Now if you’re not attuned to campus antisemitism, you may not have heard about Palestine Writes nor the plight of the Jewish and Israeli members of the Penn campus. But two organizations did and stepped up to call out the hate fest and support the students: Alums for Campus Fairness and JewBelong.
In the week leading up to the event, ACF’s mobile billboards were on display, highlighting the antisemitic words and rhetoric of the speakers so that the administration couldn’t feign ignorance. On the eve of Yom Kippur, JewBelong parked their pink trucks with provocative mobile billboards next to Houston Hall, where Jews gathered for Kol Nidre.
When a conference sponsored by four Penn departments hosts people who attack Jews with Nazi imagery and language, it is completely appropriate for a billboard to say: “We’re just 75 years since the gas chambers. So no, a billboard calling out Jew hate isn’t an overreaction.”
For those of you who aren’t part of the Jewish community, please know that this is not an overreaction. I pose JewBelong’s question to you: “Does your church need armed guards? ‘Cause our synagogue does.” Two days before the festival started, Penn Hillel (the main Jewish gathering place on campus) was vandalized by someone who shouted obscenities about Jewish people while knocking over furniture. Yes, these campus events are related. You cannot host antisemitic speakers and think that there aren’t going to be real life consequences for Jews.

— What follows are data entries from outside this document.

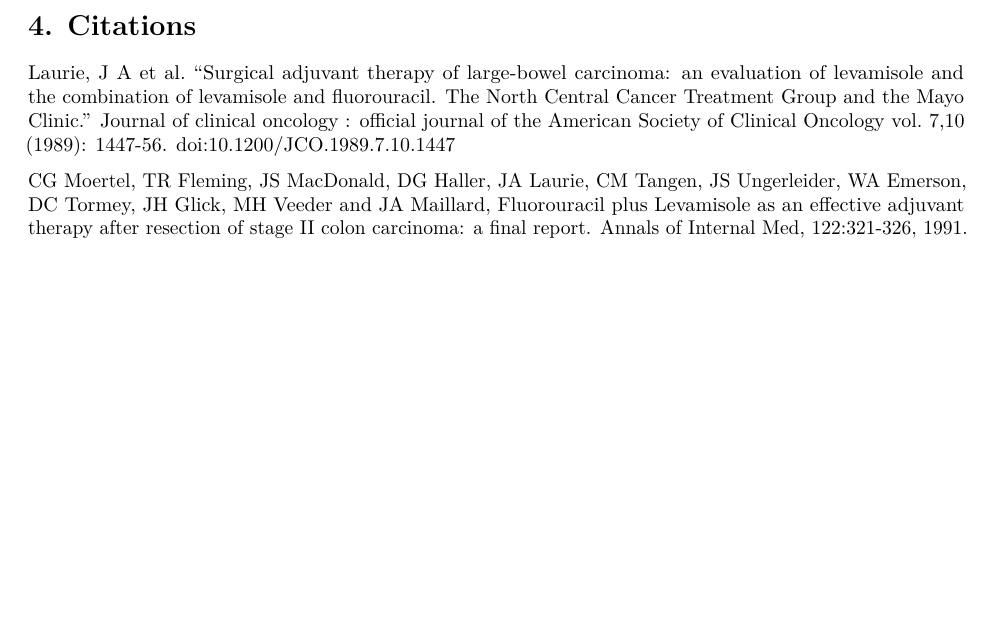
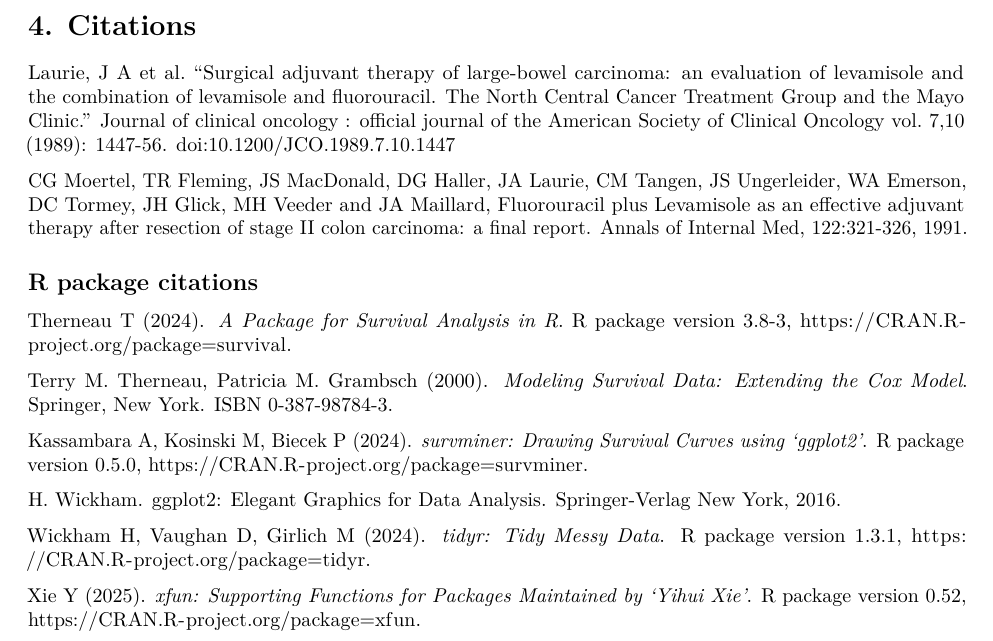
Before and after one commit to kartikadimulam/Colon-Cancer-Analysis, an R Markdown document (PSTAT175-project_proposal.Rmd): part of page 20 of 20, cut so that both start at the same text, the shorter picture padded with empty space. Rendered offline with R 4.5, knitr and Pandoc, then LaTeX, with nearby package versions; code that draws random numbers runs with fixed seeds of ours.

Commit message:
code citations

```diff
--- a/PSTAT175-project_proposal.Rmd
+++ b/PSTAT175-project_proposal.Rmd
@@ -546,3 +546,27 @@
 Laurie, J A et al. “Surgical adjuvant therapy of large-bowel carcinoma: an evaluation of levamisole and the combination of levamisole and fluorouracil. The North Central Cancer Treatment Group and the Mayo Clinic.” Journal of clinical oncology : official journal of the American Society of Clinical Oncology vol. 7,10 (1989): 1447-56. doi:10.1200/JCO.1989.7.10.1447
 
 CG Moertel, TR Fleming, JS MacDonald, DG Haller, JA Laurie, CM Tangen, JS Ungerleider, WA Emerson, DC Tormey, JH Glick, MH Veeder and JA Maillard, Fluorouracil plus Levamisole as an effective adjuvant therapy after resection of stage II colon carcinoma: a final report. Annals of Internal Med, 122:321-326, 1991.
+
+## R package citations
+
+Therneau T (2024). _A Package for Survival Analysis in R_. R package
+  version 3.8-3, <https://CRAN.R-project.org/package=survival>.
+
+Terry M. Therneau, Patricia M. Grambsch (2000). _Modeling Survival
+  Data: Extending the Cox Model_. Springer, New York. ISBN
+  0-387-98784-3.
+
+Kassambara A, Kosinski M, Biecek P (2024). _survminer: Drawing
+  Survival Curves using 'ggplot2'_. R package version 0.5.0,
+  <https://CRAN.R-project.org/package=survminer>.
+
+H. Wickham. ggplot2: Elegant Graphics for Data Analysis.
+  Springer-Verlag New York, 2016.
+
+Wickham H, Vaughan D, Girlich M (2024). _tidyr: Tidy Messy Data_. R
+  package version 1.3.1, <https://CRAN.R-project.org/package=tidyr>.
+
+
+Xie Y (2025). _xfun: Supporting Functions for Packages Maintained by
+  'Yihui Xie'_. R package version 0.52,
+  <https://CRAN.R-project.org/package=xfun>.
```
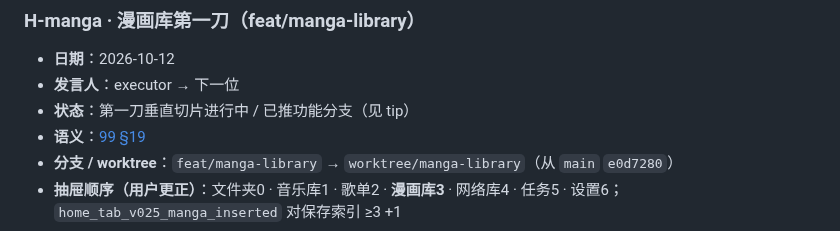
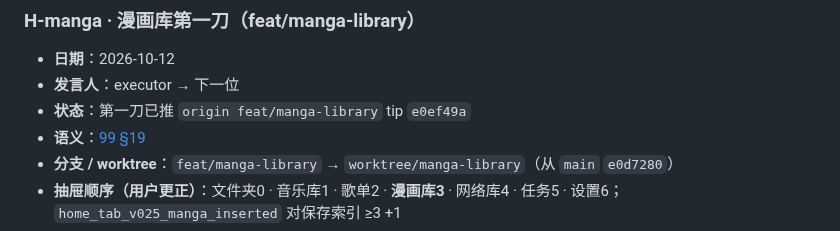
Before and after one commit to SenkjM/Webdav_Media_Manager, a Markdown page: docs/97-AGENT-HANDOFF.md, the part around the change. GitHub-like rendering.

Commit message:
docs: note manga-library branch tip in 97 handoff

```diff
--- a/docs/97-AGENT-HANDOFF.md
+++ b/docs/97-AGENT-HANDOFF.md
@@ -24,7 +24,7 @@
 
 - **日期**：2026-10-12
 - **发言人**：executor → 下一位
-- **状态**：第一刀垂直切片进行中 / 已推功能分支（见 tip）
+- **状态**：第一刀已推 `origin feat/manga-library` tip `e0ef49a`
 - **语义**：[99 §19](99-IN-PROGRESS.md)
 - **分支 / worktree**：`feat/manga-library` → `worktree/manga-library`（从 `main` `e0d7280`）
 - **抽屉顺序（用户更正）**：文件夹0 · 音乐库1 · 歌单2 · **漫画库3** · 网络库4 · 任务5 · 设置6；`home_tab_v025_manga_inserted` 对保存索引 ≥3 +1
```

Sadly, my guess is that most people never saw that headline, but at least on campus, many people saw the messaging the pink trucks displayed and I have to imagine it made Jewish students feel seen, rather than invisible. As JewBelong’s signage says: “Can a billboard end antisemitism? No. But you’re not a billboard.” We all have a role in staying vigilant against all kinds of hate. But invisibility is not an option for us. We have to make sure that our peers understand our lived experiences as Jews and Israelis. America has a surging antisemitism problem. We must not suffer in silence. There should be no place on any campus for antisemitism. Free speech is protected; hate speech is not. Penn (and others) have a responsibility to keep their students and faculty safe. This time, they failed.